Ricardo, S.D., van Goor, H. and Eddy, A.A. (2008) Macrophage Diversity in Renal Injury and Repair. Journal of Clinical Investigation, 118, 3522-3530.

has been cited by the following article:

  • TITLE: Activation of Astrocytes in Vitro by Macrophages Polarized with Keratin Biomaterial Treatment

    AUTHORS: Bailey V. Fearing, Mark E. Van Dyke

    KEYWORDS: Keratin, Macrophage, Astrocyte, Glial Scar, Inflammation, Spinal Cord Injury, CSPGs

    JOURNAL NAME: Open Journal of Regenerative Medicine, Vol.5 No.1, March 4, 2016
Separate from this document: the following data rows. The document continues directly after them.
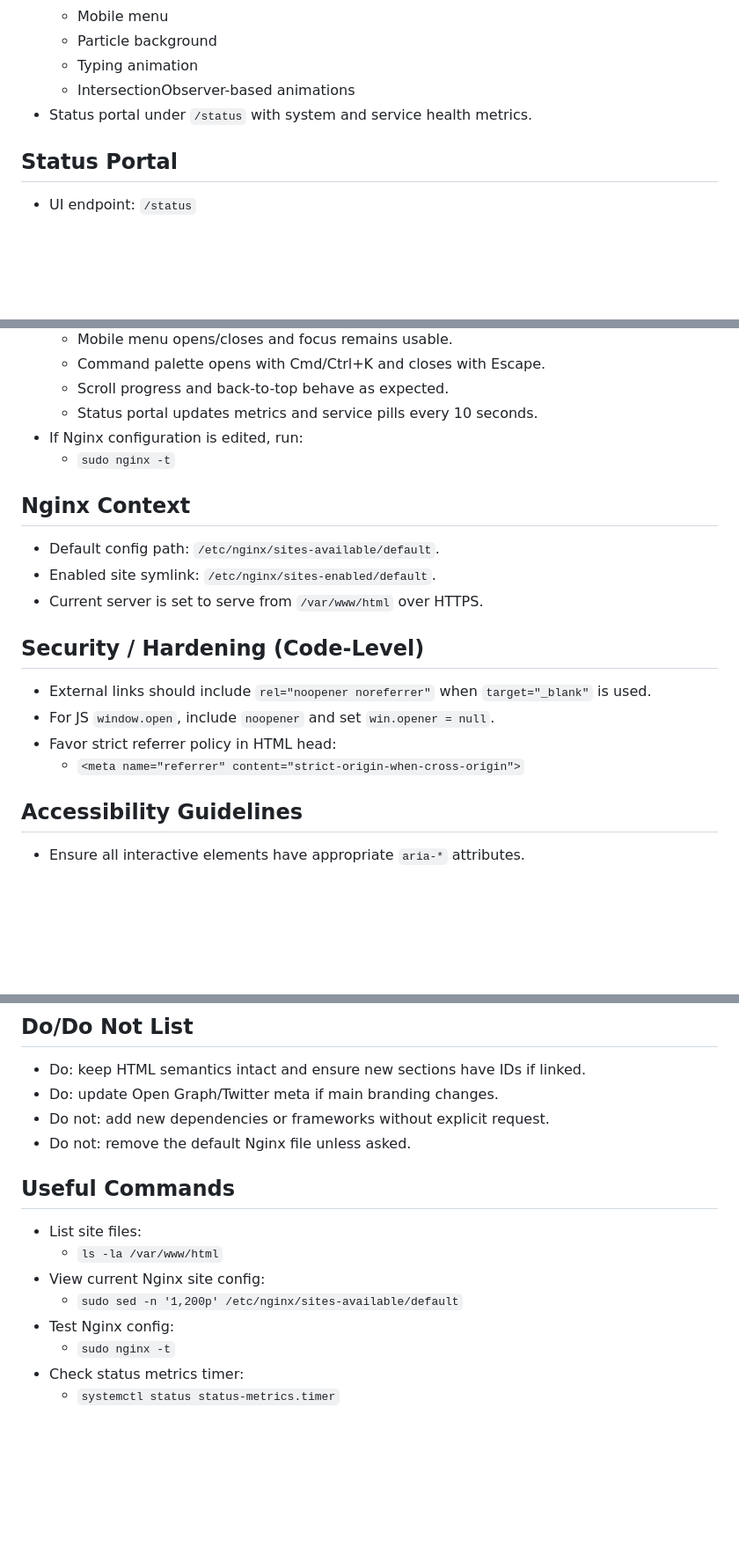
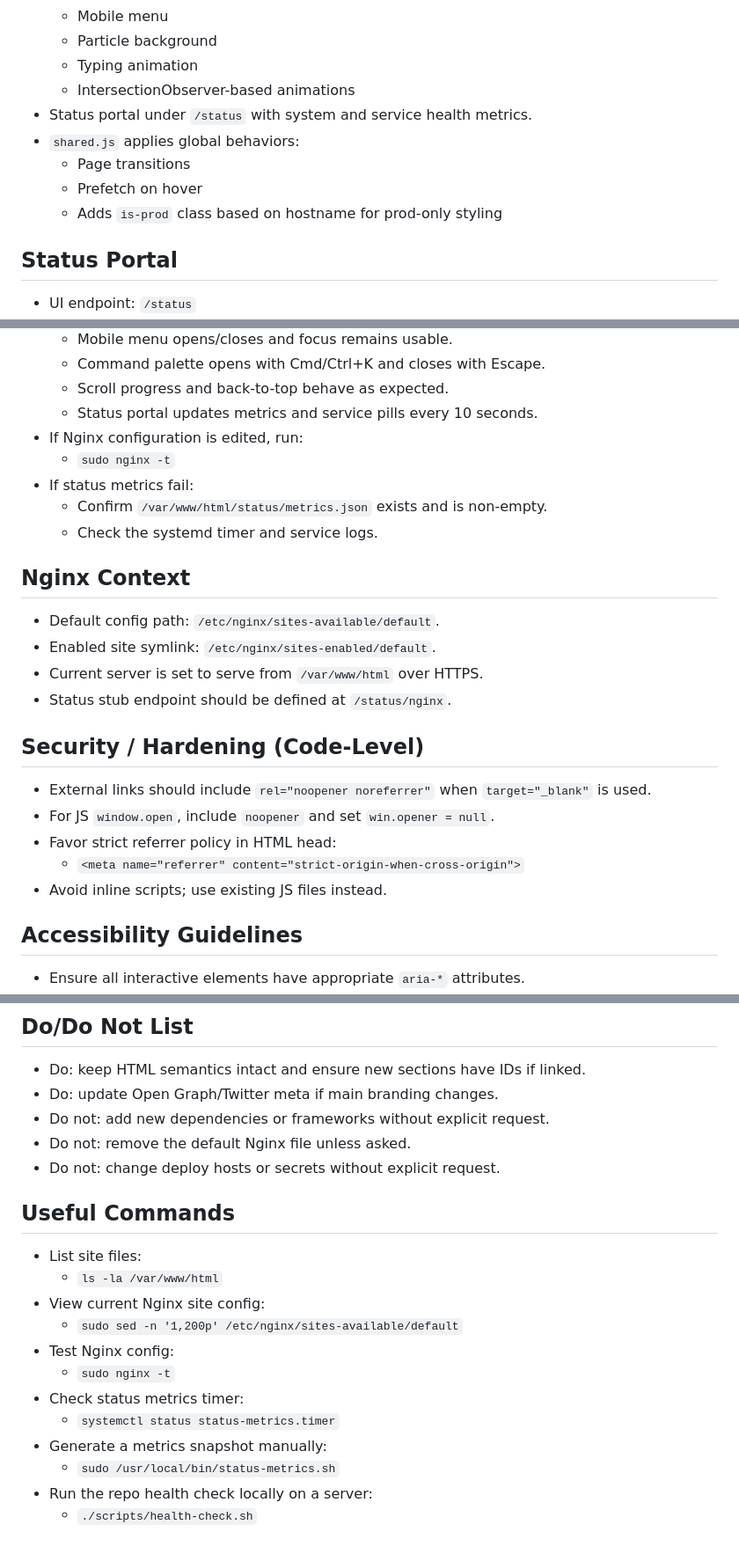
Before and after one commit to asharahmed/website, a Markdown page: AGENTS.md, 3 parts joined by grey strips. Shown: that part at 88% size. Rendered like a GitHub page; blank space fills up the shorter version.

```diff
--- a/AGENTS.md
+++ b/AGENTS.md
@@ -36,6 +52,10 @@ Detailed guidance for working in this environment.
   - Typing animation
   - IntersectionObserver-based animations
 - Status portal under `/status` with system and service health metrics.
+- `shared.js` applies global behaviors:
+  - Page transitions
+  - Prefetch on hover
+  - Adds `is-prod` class based on hostname for prod-only styling
 
 ## Status Portal
 - UI endpoint: `/status`
@@ -101,17 +144,22 @@ If running the static site in a container:
   - Status portal updates metrics and service pills every 10 seconds.
 - If Nginx configuration is edited, run:
   - `sudo nginx -t`
+- If status metrics fail:
+  - Confirm `/var/www/html/status/metrics.json` exists and is non-empty.
+  - Check the systemd timer and service logs.
 
 ## Nginx Context
 - Default config path: `/etc/nginx/sites-available/default`.
 - Enabled site symlink: `/etc/nginx/sites-enabled/default`.
 - Current server is set to serve from `/var/www/html` over HTTPS.
+- Status stub endpoint should be defined at `/status/nginx`.
 
 ## Security / Hardening (Code-Level)
 - External links should include `rel="noopener noreferrer"` when `target="_blank"` is used.
 - For JS `window.open`, include `noopener` and set `win.opener = null`.
 - Favor strict referrer policy in HTML head:
   - `<meta name="referrer" content="strict-origin-when-cross-origin">`
+- Avoid inline scripts; use existing JS files instead.
 
 ## Accessibility Guidelines
 - Ensure all interactive elements have appropriate `aria-*` attributes.
@@ -138,6 +187,7 @@ If running the static site in a container:
 - Do: update Open Graph/Twitter meta if main branding changes.
 - Do not: add new dependencies or frameworks without explicit request.
 - Do not: remove the default Nginx file unless asked.
+- Do not: change deploy hosts or secrets without explicit request.
 
 ## Useful Commands
 - List site files:
@@ -148,3 +198,7 @@ If running the static site in a container:
   - `sudo nginx -t`
 - Check status metrics timer:
   - `systemctl status status-metrics.timer`
+- Generate a metrics snapshot manually:
+  - `sudo /usr/local/bin/status-metrics.sh`
+- Run the repo health check locally on a server:
+  - `./scripts/health-check.sh`
```
Also changed, not shown: other parts of AGENTS.md (+40 -0 lines).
    ABSTRACT: Reactive astrocytes contribute to glial scarring by rapid proliferation and up-regulation of glial fibrillary acidic protein (GFAP) expression and production of chondroitin sulfate proteoglycans (CSPGs). CSPGs play a crucial role in formation of the glial scar, which takes over the lesion site following spinal cord injury (SCI). This process corresponds to the inflammatory response of macrophages, which polarize toward a dominant pro-inflammatory M1 phenotype following SCI. The M1 phenotype is known to release various cytotoxic compounds that exacerbate the glial scar, which in turn impedes tissue regeneration. Recent studies have shown that anti-inflammatory M2 macrophages play a role in allowing neurite extensions to occur, even across inhibitory substrates, and can lessen the degree of secondary damage. Based on earlier results demonstrating that keratin biomaterials may polarize macrophages toward an anti-inflammatory M2 phenotype, we test the hypothesis that these polarized macrophages will have the potential to indirectly effect astrogliosis. Using an in vitro model of reactive astrogliosis, macrophage-conditioned media from cells that have been cultured with soluble keratin for 24 hours or 7 days appears to decrease reactivity and associates CSPG production. These results are statistically similar to the control M2 macrophage conditioned media. A comparable collagen-conditioned macrophage media does not resolve astrocyte reactivity, while control M1 macrophage conditioned media results in an increase in GFAP expression. These data suggest keratin-derived macrophages are more functionally similar to M2 macrophages and that keratin treatment may aid in limiting secondary inflammatory-mediated damage.